John Wall repeatedly broke down Atlanta Hawks defenders, got close to the rim, but couldn’t finish. Andray Blatche demanded the ball in the low post, but didn’t know what to do when he was down there. JaVale McGee made swift moves inside but watched his hooks and finger rolls roll around the rim.
The Wizards shot just 39 percent in their 101-83 loss on Wednesday, but the primary reason for their offensive struggles was the inability to make supposedly high-percentage shots. Of the 47 shots the Wizards missed against the Hawks, 23 were from eight feet and in.
“We missed too many layups. You miss 30 shots from here in, that’s pretty tough,” Coach Flip Saunders said as he mimicked taking a layup.
In their first two losses, the Wizards have hurt themselves by failing to convert in areas that are often taken for granted. They hope to have some of those problems corrected on Friday against the Milwaukee Bucks.
The Wizards missed 13 of 34 free throws in a 90-84 loss to the New Jersey Nets, but they improved in Atlanta, where they shot 77.3 (17 of 22) from the foul line.
The Hawks blocked five shots – with Josh Smith (two blocks) and Al Horford (two blocks) altering other attempts – but the Wizards had a problem finishing, as they were just 15 of 38 on shots within 10 feet. They missed their first seven shots at the rim until Wall made a fastbreak layup with two minutes left in the first quarter.
“We’ve been like that. Our bigs are having a tough time. Like JaVale, unless he has a dunk right now, some of his shots keep rolling off,” Saunders said. “John had about four or five layups and he was right there.”
Wall missed 7 of 10 inside and Blatche missed 6 of 7. McGee didn’t take any shots outside of the paint, missing four non-dunks, but he also finished 7 of 11 from the floor. Veteran Rashard Lewis was 1-for-2 from four feet in, but said the early struggles offensively create problems for the team throughout the game.
“I think we’ve got a young team; when they make mistakes, they put their head down or get upset instead of keep playing. I try to motivate the guys to just keep playing, because you’re never out of the game out there.”

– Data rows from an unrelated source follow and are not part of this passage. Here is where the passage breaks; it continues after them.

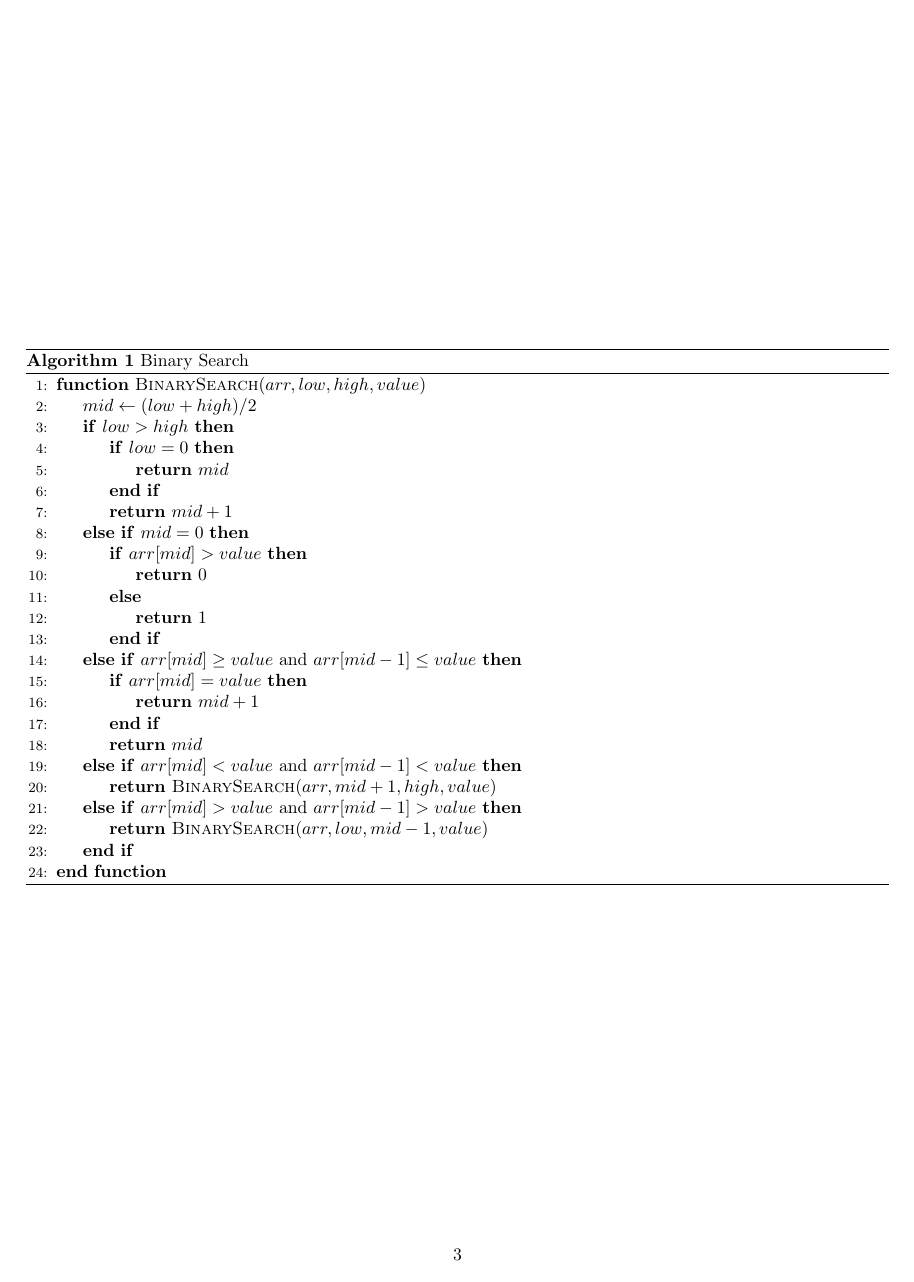
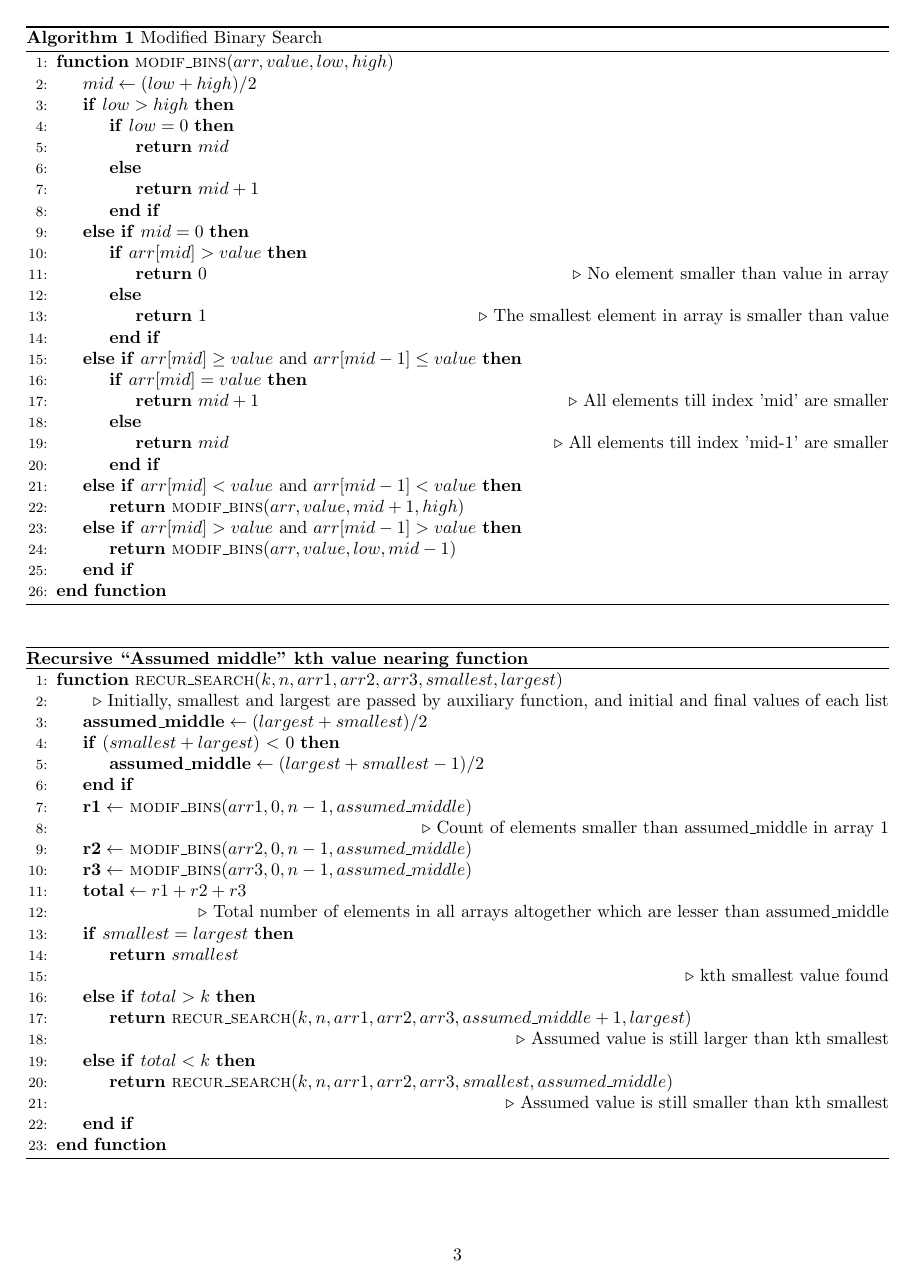
Before and after one commit to himangg/ADA-assignments, a LaTeX problem sheet (Assignment1/main.tex): page 3 of 3 before the commit and page 3 of 4 after it. Compiled offline with pdfLaTeX.

Commit message:
Update main.tex

```diff
--- a/Assignment1/main.tex
+++ b/Assignment1/main.tex
@@ -3,7 +3,7 @@
 \usepackage{amsmath}
 \usepackage{algorithm}
 \usepackage{algpseudocode}
-
+\usepackage{float}
 \usepackage[margin=2.2cm]{geometry}
 \usepackage{hyperref}
 
@@ -66,3 +75 @@ Our code only has a few temporary variables and no extra space has been used for
 
-\begin{algorithm}
-\caption{Binary Search}
@@ -69,26 +81,32 @@ Our code only has a few temporary variables and no extra space has been used for
+\end{algorithm}
+
+\begin{algorithm}[H]
+\caption{Modified Binary Search}
 \begin{algorithmic}[1]
-\Function{BinarySearch}{$arr, low, high, value$}
+\Function{modif\_bins}{$arr, value, low, high$}
     \State $mid \gets (low + high) / 2$
     \If{$low > high$}
         \If{$low = 0$}
             \State \Return $mid$
+        \Else
+            \State \Return $mid + 1$
         \EndIf
-        \State \Return $mid + 1$
     \ElsIf{$mid = 0$}
         \If{$arr[mid] > value$}
-            \State \Return $0$
+            \State \Return $0$ \Comment{No element smaller than value in array}
         \Else
-            \State \Return $1$
+            \State \Return $1$ \Comment{The smallest element in array is smaller than value}
         \EndIf
     \ElsIf{$arr[mid] \geq value$ and $arr[mid - 1] \leq value$}
         \If{$arr[mid] = value$}
-            \State \Return $mid + 1$
+            \State \Return $mid + 1$ \Comment{All elements till index 'mid' are smaller}
+        \Else
+            \State \Return $mid$ \Comment{All elements till index 'mid-1' are smaller}
         \EndIf
-        \State \Return $mid$
     \ElsIf{$arr[mid] < value$ and $arr[mid - 1] < value$}
-        \State \Return \Call{BinarySearch}{$arr, mid+1, high, value$}
+        \State \Return \Call{modif\_bins}{$arr, value, mid+1, high$}
     \ElsIf{$arr[mid] > value$ and $arr[mid - 1] > value$}
-        \State \Return \Call{BinarySearch}{$arr, low, mid-1, value$}
+        \State \Return \Call{modif\_bins}{$arr, value, low, mid-1$}
     \EndIf
 \EndFunction
 \end{algorithmic}
@@ -95,4 +114,31 @@ Our code only has a few temporary variables and no extra space has been used for
 
-% Repeat the above structure for other functions
+\begin{algorithm}
+\textbf{Recursive ``Assumed middle'' kth value nearing function}
+\hrule
+\begin{algorithmic}[1]
+\Function{recur\_search}{$k, n, arr1, arr2, arr3, smallest, largest$}\\
+    \Comment{Initially, smallest and largest are passed by auxiliary function, and initial and final values of each list}
+    \State $\textbf{assumed\_middle} \gets (largest + smallest) / 2$
+    \If{($smallest+largest$) $<$ 0}
+        \State $\textbf{assumed\_middle} \gets (largest + smallest-1) / 2$
+    \EndIf
+    \State $\textbf{r1} \gets$ \Call{modif\_bins}{$arr1, 0, n-1, assumed\_middle$} \\
+    \Comment{Count of elements smaller than assumed\_middle in array 1}
+    \State $\textbf{r2} \gets$ \Call{modif\_bins}{$arr2, 0, n-1, assumed\_middle$}
+    \State $\textbf{r3} \gets$ \Call{modif\_bins}{$arr3, 0, n-1, assumed\_middle$}
+    \State $\textbf{total} \gets r1 + r2 + r3$ \\
+    \Comment{Total number of elements in all arrays altogether which are lesser than assumed\_middle}
 
+    \If{$smallest = largest$}
+        \State \Return $smallest$ \\
+        \Comment{kth smallest value found}
+    \ElsIf{$total > k$}
+        \State \Return \Call{recur\_search}{$k, n, arr1, arr2, arr3, assumed\_middle+1, largest$} \\
+        \Comment{Assumed value is still larger than kth smallest}
+    \ElsIf{$total < k$}
+        \State \Return \Call{recur\_search}{$k, n, arr1, arr2, arr3, smallest, assumed\_middle$} \\
+        \Comment{Assumed value is still smaller than kth smallest}
+    \EndIf
+\EndFunction
+\end{algorithmic}
 \end{algorithm}
```
Also changed, not shown: Assignment1/main.tex (32 more changed lines).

Saunders said the challenge for his team is to maintain focus and move on. “A lot of times, we have a tendency, if we don’t make our first shot, our heads drag. I tell the guys, ‘It’s like you’re in quicksand, the harder you try, the deeper you fall.’ Just got to try to let things happen, let it come.”
Saunders, though, has been pleased with the Wizards’ effort on defense. The team has limited the Nets and Hawks to just 41 percent shooting through the first two games, which ranks eight-best in the league. They ranked 25th in the league last season, allowing teams to shoot 47.1 percent.
“We’re contesting shots. You’re talking six percentage points from a year ago — that’s a huge drop. That’s the one positive,” he said.